The **radius ($r$)** of a circle is the distance from the center of the circle to the edge of the circle. A circle is perfectly round, so the radius can touch any point on the edge and still be the same distance from the center.

The **diameter ($d$)** of a circle is the distance from one point on the edge of a circle, through the center, and to the opposite edge of the circle. The diameter **must pass through the center**. This ensures that the diameter will be the same regardless of where the points lie on the edge.

The diameter is equal to twice the radius:

$d=2∗r$

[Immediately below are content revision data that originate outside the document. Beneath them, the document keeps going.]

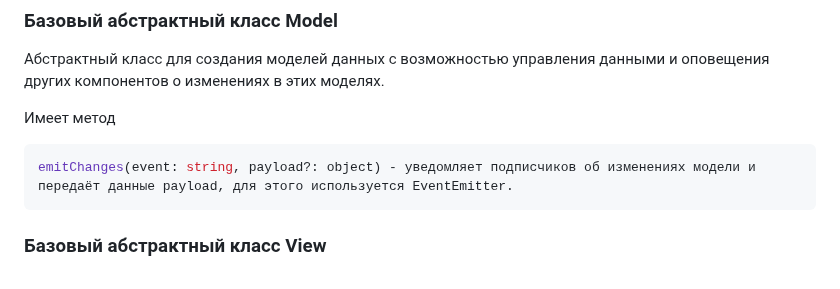
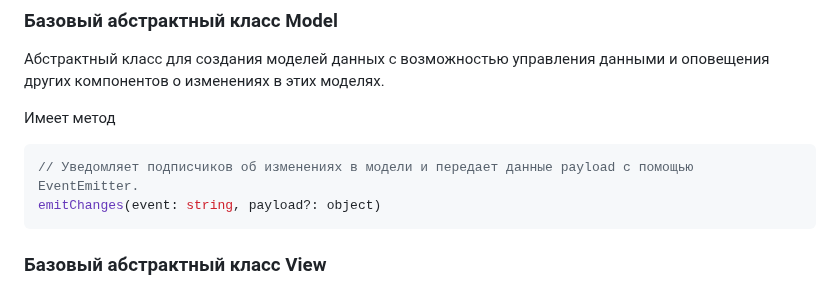
Before and after one commit to D1vas/web-larek-frontend, a Markdown page: README.md, the part around the change. GitHub-like rendering.

````diff
--- a/README.md
+++ b/README.md
@@ -138,7 +138,8 @@ trigger<T extends object>(eventName: string, context?: Partial<T>): void {}
 
 Имеет метод
 ```typescript
-emitChanges(event: string, payload?: object) - уведомляет подписчиков об изменениях модели и передаёт данные payload, для этого используется EventEmitter.
+// Уведомляет подписчиков об изменениях в модели и передает данные payload с помощью EventEmitter.
+emitChanges(event: string, payload?: object)
 ```
 
 ### Базовый абстрактный класс View
````
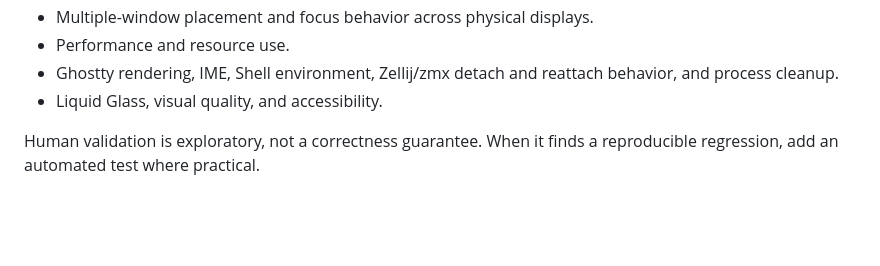
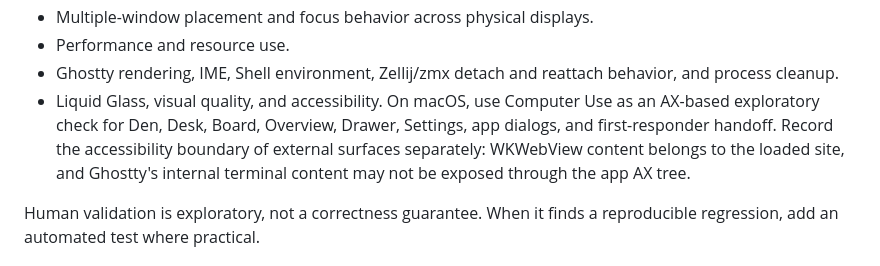
Before and after one commit to nekonata-team/den-browser, a Markdown page: docs/testing.md, the part around the change. Drawn GitHub-style; blank space fills up the shorter version.

```diff
--- a/docs/testing.md
+++ b/docs/testing.md
@@ -51,7 +51,7 @@ Exploratory human validation is reserved for milestone checks that depend on mac
 - Multiple-window placement and focus behavior across physical displays.
 - Performance and resource use.
 - Ghostty rendering, IME, Shell environment, Zellij/zmx detach and reattach behavior, and process cleanup.
-- Liquid Glass, visual quality, and accessibility.
+- Liquid Glass, visual quality, and accessibility. On macOS, use Computer Use as an AX-based exploratory check for Den, Desk, Board, Overview, Drawer, Settings, app dialogs, and first-responder handoff. Record the accessibility boundary of external surfaces separately: WKWebView content belongs to the loaded site, and Ghostty's internal terminal content may not be exposed through the app AX tree.
 
 Human validation is exploratory, not a correctness guarantee. When it finds a reproducible regression, add an automated test where practical.
 
```
Also changed, not shown: tasks.md (+13 -12 lines).
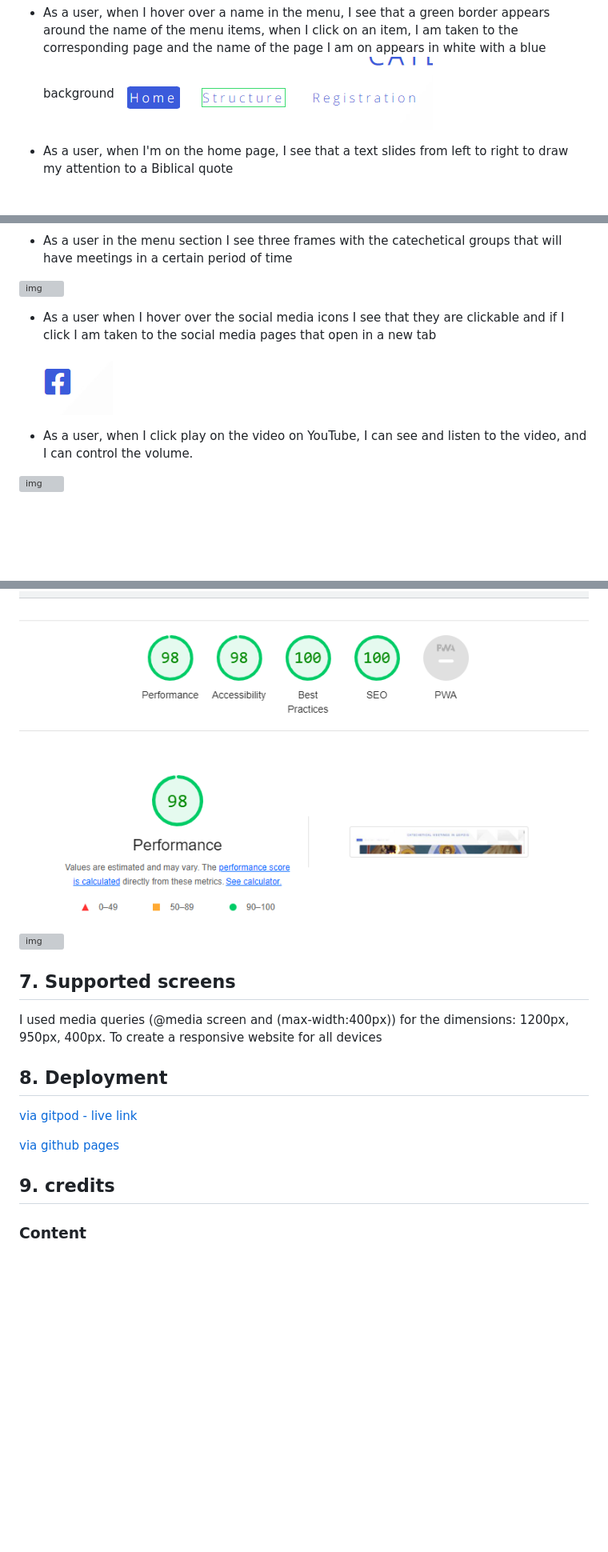
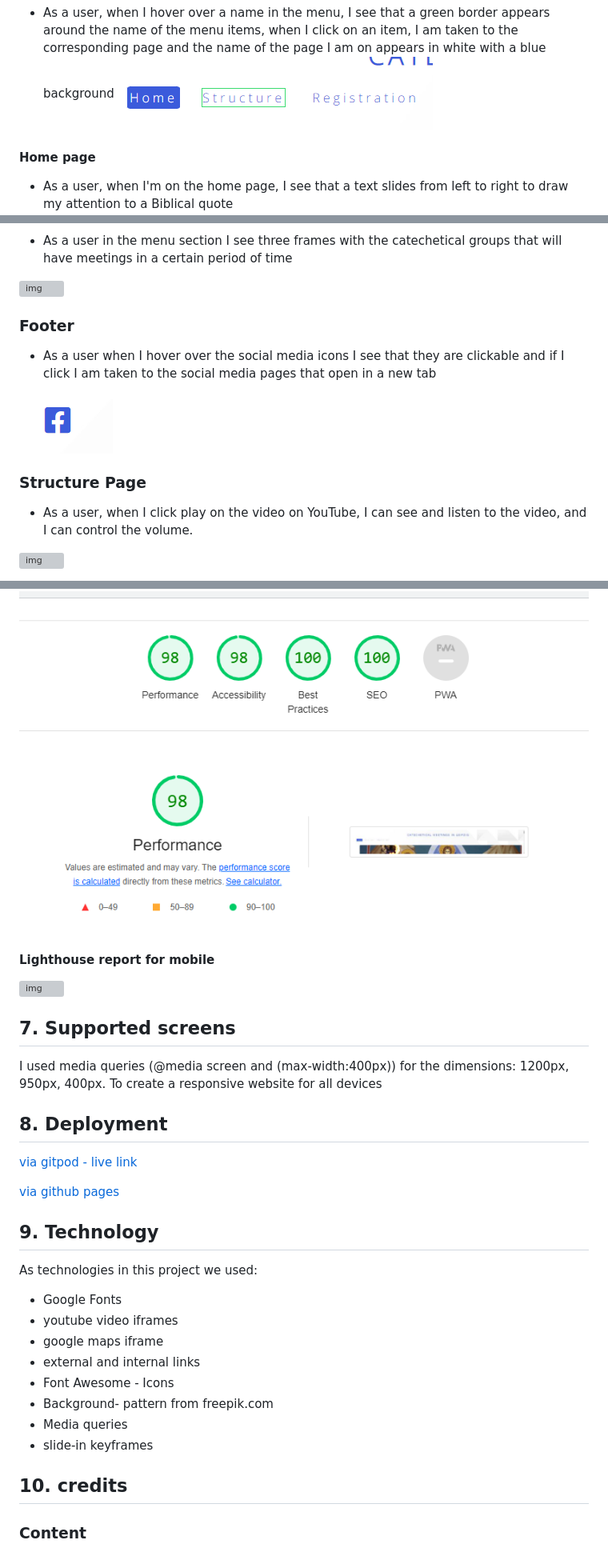
Before and after one commit to Bogdan131992/Project-1-Orthodox-Christian-Teachings, a Markdown page: README.md, 3 parts joined by grey strips. Shown: that part at 80% size. Rendered like a GitHub page; blank space fills up the shorter version; grey boxes are pictures that could not be loaded.

Commit message:
add technology in README

```diff
--- a/README.md
+++ b/README.md
@@ -134,6 +134,8 @@ To highlight the links during the hover, I used light green.
 - As a user, when I hover over a name in the menu, I see that a green border appears around the name of the menu items, when I click on an item, I am taken to the corresponding page and the name of the page I am on appears in white with a blue background
 ![img](re-images/test-menu.png)
 
+#### Home page
+
 - As a user, when I'm on the home page, I see that a text slides from left to right to draw my attention to a Biblical quote
 ![img](re-images/test-cover-text.png)
 
@@ -150,11 +152,13 @@ To highlight the links during the hover, I used light green.
 
 ![img](re-images/test-program.png)
 
+### Footer
+
 - As a user when I hover over the social media icons I see that they are clickable and if I click I am taken to the social media pages that open in a new tab
 
 ![img](re-images/test-social-media.png)
 
-
+### Structure Page
 - As a user, when I click play on the video on YouTube, I can see and listen to the video, and I can control the volume.
 
 ![img](re-images/test-youtube.png)
@@ -208,4 +216,6 @@ So we removed the imput element from inside the select element to fix the bug
    ![img](re-images/dextop-lighthouse-test.png)
+
+   #### Lighthouse report for mobile
    ![img](re-images/mobile-lighthouse-test.png)
 
 
@@ -222,7 +232,19 @@ To create a responsive website for all devices
 [via github pages](https://github.com/Bogdan131992/Project-1-Orthodox-Christian-Teachings)
 
 
-## 9. credits  ##
+## 9. Technology
+
+As technologies in this project we used:
+- Google Fonts
+- youtube video iframes
+- google maps iframe
+- external and internal links
+- Font Awesome - Icons
+- Background- pattern from freepik.com
+- Media queries
+- slide-in keyframes
+
+## 10. credits  ##
 
 ### Content
 To create the project, I followed the example provided by the codeinstitute in Love Running project.
```
Also changed, not shown: other parts of README.md (+6 -2 lines).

Finding the **area** of a circle requires knowledge of the radius. In fact, the radius is all we need to find the area of a circle. The area of a circle is given by:

$A=πr_{2}$

Where $A$ is the area, $r$ is the radius of the circle, and $π$ (pi) is a constant equal to about $3.14$. Typically, there is a button on a calculator for pi.

On the test, questions may not use a number for pi but instead will include the symbol in the answer. So, if our radius were equal to $2$ and a question asked us to find the area, answers could look like either of the following:

$AA =4π≈12.57 $

The **circumference** of a circle is the distance around the outside of the circle. You can think of it as the **perimeter** of the circle. This may also be calculated just with the radius of a circle. It is given by the following equation:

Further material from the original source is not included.